To hold a person in contempt, the order must be in writing and must also be definitive; otherwise it lacks the certainty required to punish through a proceeding regarded as criminal or quasi criminal. What is “contempt of court?” When a party is ordered to do something and fails to do it, the other party can file a Contempt of Court Order to Show Cause.
The Judge then determines if the party is in contempt of a court order. If a party is found in contempt, the Judge will sentence as appropriate. The punishment can include, fine, community service and imprisonment. The “accused” is afforded constitutional guarantees, including the right to remain silent and a right to a jury trial.
However, the federal right to a jury trial applies if the court punishes multiple charges of civil contempt with a jail term longer than six months. Thus, if the court is empowered with the option of imposing a sentence longer than six months, it must permit the defendant to have a trial by jury.
California contempt of court in divorce cases is generally criminal proceedings and courts. Since contempt of court petition are criminal in nature, they carry with them both the criminal burden of proof (beyond a reasonable doubt) and the right to a jury trial if a possible jail sentence could be over 6 months.
For example, I am defending a client who has been accused of violating 81 counts of separate visitation incidents pursuant to a court order. Because each count is punishable in California of up to 5 days, he could be sentenced to over 6 months and he has a right to a jury trial.
Disobedience of a court order may be punished only if the order meets several prerequisites beyond a reasonable doubt. The order must be valid and within the court’s power to enter. The terms of the court order must be specific and narrowly drawn. The court must be in writing and either filed with the clerk or entered in the court’s minutes. The accused must have had knowledge of the order and had the ability to comply with the order along with doing it willfully.
Orders enforceable by contempt in divorce proceedings: (1) Support orders: child, spousal and family support orders based on obligation arising out of marriage and parentage.

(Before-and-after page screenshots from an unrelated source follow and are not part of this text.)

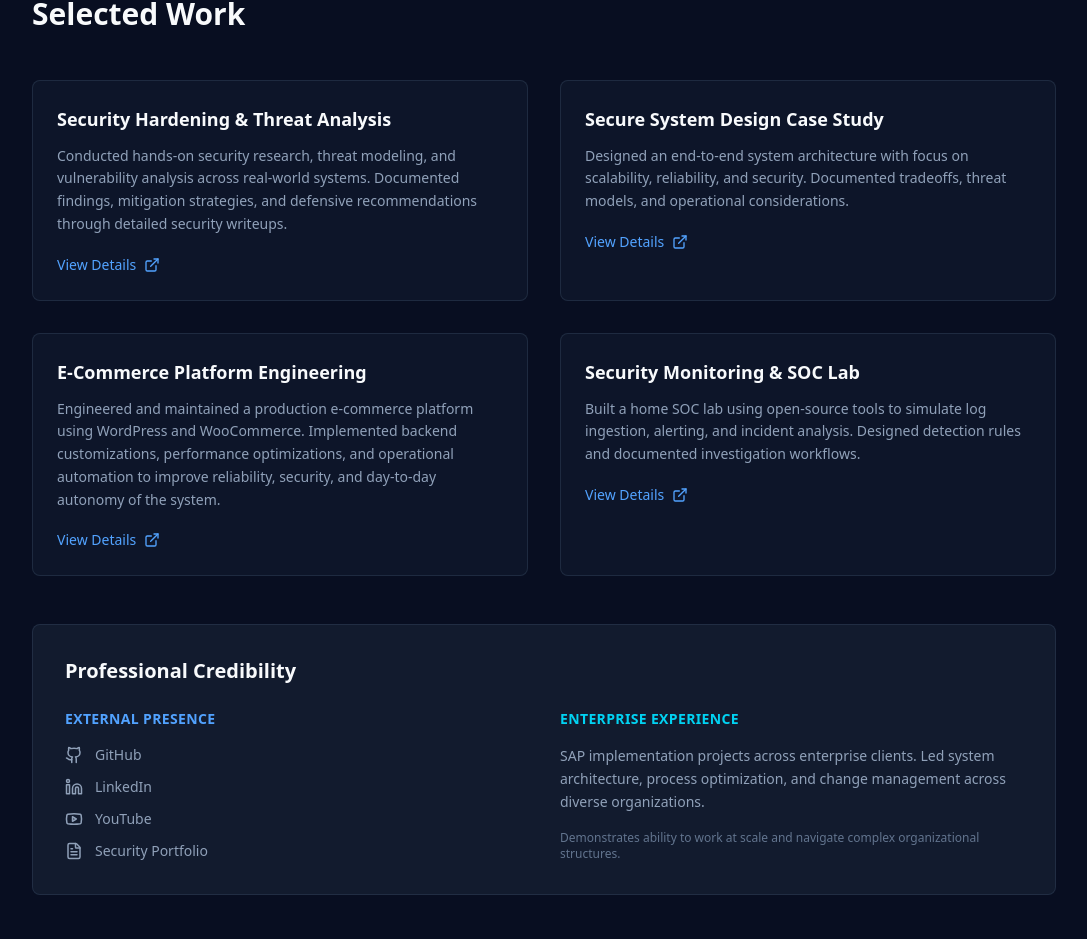
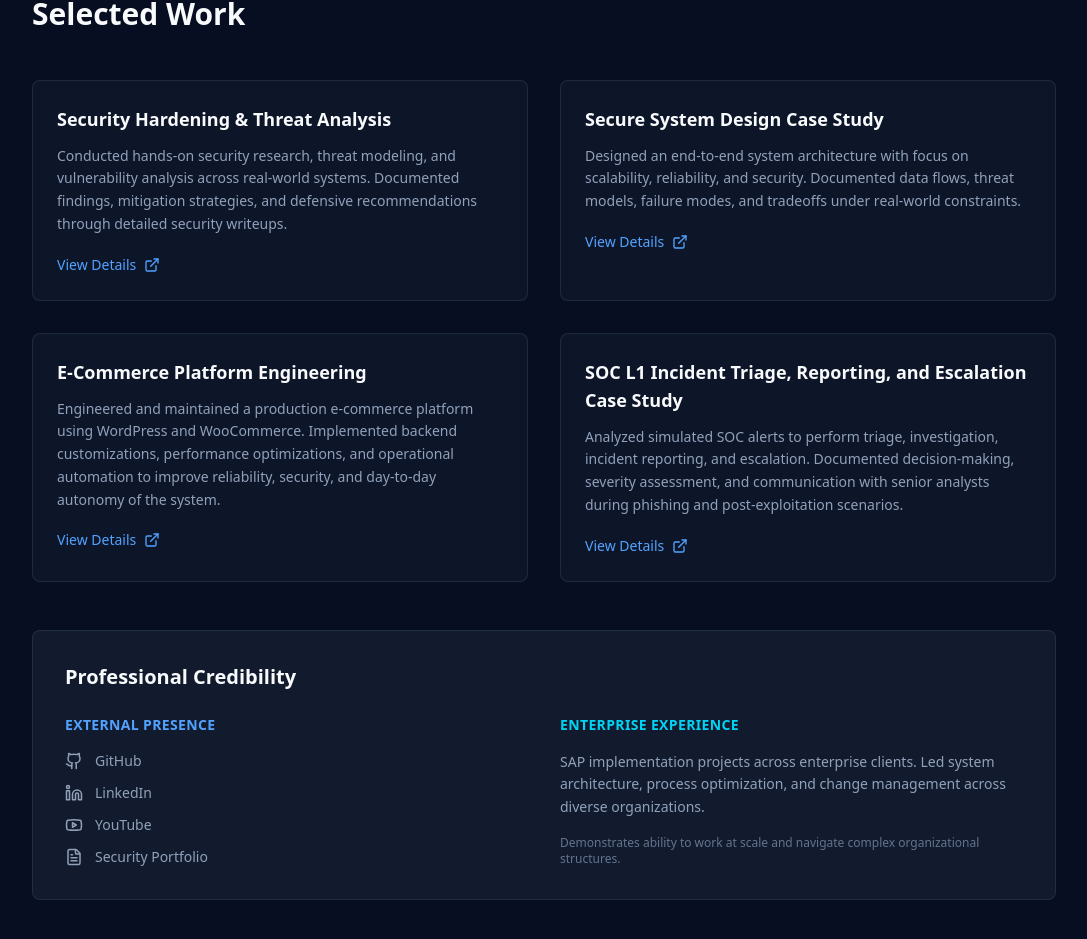
Before and after one commit to marufrahmangit/resume, a React (Vite) app: page / in a window 1280 px wide. Shown: the part 4609-5548 px from the top of the page, without its empty margins (96-1183 px from the left). Built offline with nearby package versions, Linux system fonts and the light colour scheme.

Commit message:
project section updated SOC

```diff
--- a/src/App.jsx
+++ b/src/App.jsx
@@ -375,7 +375,7 @@ export default function PortfolioWebsite() {
               },
               {
                 title: "Secure System Design Case Study",
-                desc: "Designed an end-to-end system architecture with focus on scalability, reliability, and security. Documented tradeoffs, threat models, and operational considerations.",
+                desc: "Designed an end-to-end system architecture with focus on scalability, reliability, and security. Documented data flows, threat models, failure modes, and tradeoffs under real-world constraints.",
                 link: "https://0xsn.cartmixbd.com/2025/12/30/secure-file-sharing-system-design/"
               },
               {
@@ -384,10 +384,15 @@ export default function PortfolioWebsite() {
                 link: "https://cartmixbd.com"
               },
               {
-                title: "Security Monitoring & SOC Lab",
-                desc: "Built a home SOC lab using open-source tools to simulate log ingestion, alerting, and incident analysis. Designed detection rules and documented investigation workflows.",
-                link: "#"
-             },
+                title: "SOC L1 Incident Triage, Reporting, and Escalation Case Study",
+                desc: "Analyzed simulated SOC alerts to perform triage, investigation, incident reporting, and escalation. Documented decision-making, severity assessment, and communication with senior analysts during phishing and post-exploitation scenarios.",
+                link: "https://0xsn.cartmixbd.com/2025/10/30/soc-level1-alert-reporting/"
+              },
+              // {
+              //   title: "Security Monitoring & SOC Lab",
+              //   desc: "Built a home SOC lab using open-source tools to simulate log ingestion, alerting, and incident analysis. Designed detection rules and documented investigation workflows.",
+              //   link: "#"
+              // },
             ].map((project, idx) => (
               <div key={idx} className="p-6 bg-slate-800/30 border border-slate-700/50 rounded-lg hover:border-slate-600/50 transition group">
                 <h3 className="text-lg font-semibold text-slate-50 mb-3 group-hover:text-blue-300 transition">
```
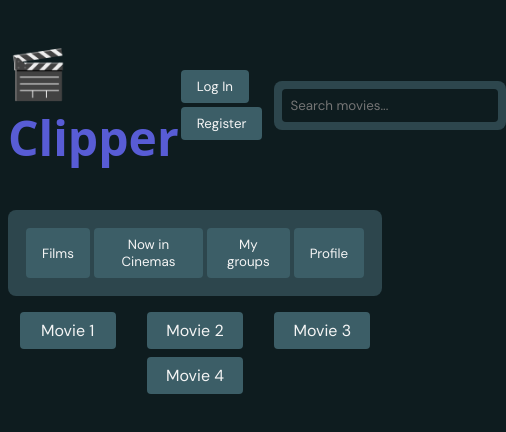
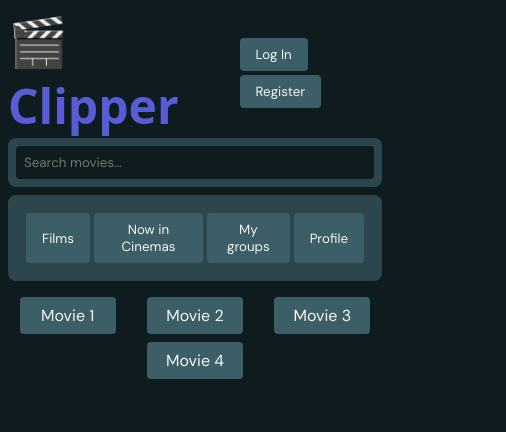
Before and after one commit to websivu-projekti/movie-website-project, a React (Create React App) app in the folder frontend/: page / in a window 390 px wide. Shown: the top 432 px of the page, 506 px wide, since content can reach past the window. Built offline with nearby package versions, Linux system fonts and the light colour scheme; no server answers; a web font is replaced by a local one.

Commit message:
Perus-skaalautuvuus onnistuu

```diff
--- a/frontend/src/index.css
+++ b/frontend/src/index.css
@@ -20,32 +20,42 @@
 
 .container {
     min-height: 100vh;
-  }
+}
 
 header {
-    display: flex;
-    justify-content: space-between;
-    align-items: center;
+    display: grid;
     margin-bottom: 0.5rem;
-  }
+    grid-template-columns: auto;
+    grid-template-rows: auto;
+    grid-template-areas:
+    'title empty empty empty login search';
+}
 
 .title{
     font-size: 3em;
     font-family: var(--title-font);
+    grid-area: title;
     color: var(--blue-acc1);
+    margin: 0px;
 }
 
 .searchBox{
     background-color: var(--bg-acc1);
+    grid-area: search;
     padding: 0.5rem;
     border-radius: 8px;
+    height: fit-content;
+    width: inherit;
+    align-self: center;
 }
 
 .searchInput{
     padding: 0.5rem;
     border-radius: 4px;
+    width: stretch;
+    width: -moz-available;
+    width: -webkit-fill-available;
     border: none;
-    width: 200px;
 }
 
 .buttonBox{
@@ -58,8 +68,9 @@ header {
   }
 
 .loginBar{
-    margin-left: auto;
-    margin-right: 10px;
+    grid-area: login;
+    align-self: center;
+    margin: auto;
 }
 
 button{
@@ -95,3 +106,46 @@ button:active{
     text-align: center;
     min-width: 80px;
 }
+
+@media only screen and (max-width: 740px){
+    .container{
+        display: grid;
+        grid-template-columns: auto;
+        grid-template-rows: fit-content(100px) fit-content(100px) fit-content(100px);
+        grid-template-areas:
+            'header'
+            'menubar'
+            'main';
+    }
+    header{
+        grid-area: header;
+        grid-template-areas:
+        'title login'
+        'search search';
+        height: fit-content;
+    }
+    .title{
+        grid-area: title;
+        align-self: center;
+    }
+    .loginBar{
+        grid-area: login;
+        margin:auto;
+    }
+    .searchBox{
+        grid-area: search;
+        height: fit-content;
+    }
+    .searchInput{
+        width: stretch;
+        width: -moz-available;
+        width: -webkit-fill-available;
+    }
+    .buttonBox{
+        grid-area: menubar;
+        height: fit-content;
+    }
+    .movieRow{
+        grid-area: main;
+    }
+}
```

They are not money judgments in civil actions for the payment of a “debt” within the meaning of the constitutional guaranty against imprisonment for debt. Child support, spousal and family support orders are deemed to be law-imposed obligation and are thus enforceable by the court’s contempt powers.
(2) Child Custody and Visitation Orders: these orders do not impose a “debt” obligation. The court may invoke its contempt power against a parent who unjustifiably interferes with the other parent’s court-ordered visitation rights or violates an injunction restraining relocation with the children. (3) Attorney’s fees: fees and costs are awardable by statue in marital proceedings. The award is based on a law-imposed obligation (not arising out of a money judgment for a “debt” and thus is enforceable by contempt.)
(4) Property Division: a spouse who refuses to relinquish a specific item of property or to pay over a portion of a specific fund of money pursuant to a community property division order is subject to enforcement by contempt. (5) Restraining orders or Protective Orders: the court may invoke its contempt power to compel compliance with valid protective and restraining orders issued in a domestic relations proceedings. Additionally, in California, the crime would be a misdemeanor, Penal Code section 273.6.
There is a remedy for those who have not received their child, spousal support or other orders not complied with in your divorce. Filing a contempt action in a divorce action is complicated and will require an experience attorney. Additionally, if you have been served with a contempt affidavit, this must be taken seriously since the penalties could be incarceration.
Any questions or concerns, feel free to email me at firstname.lastname@example.org or call my office at 310-601-7144.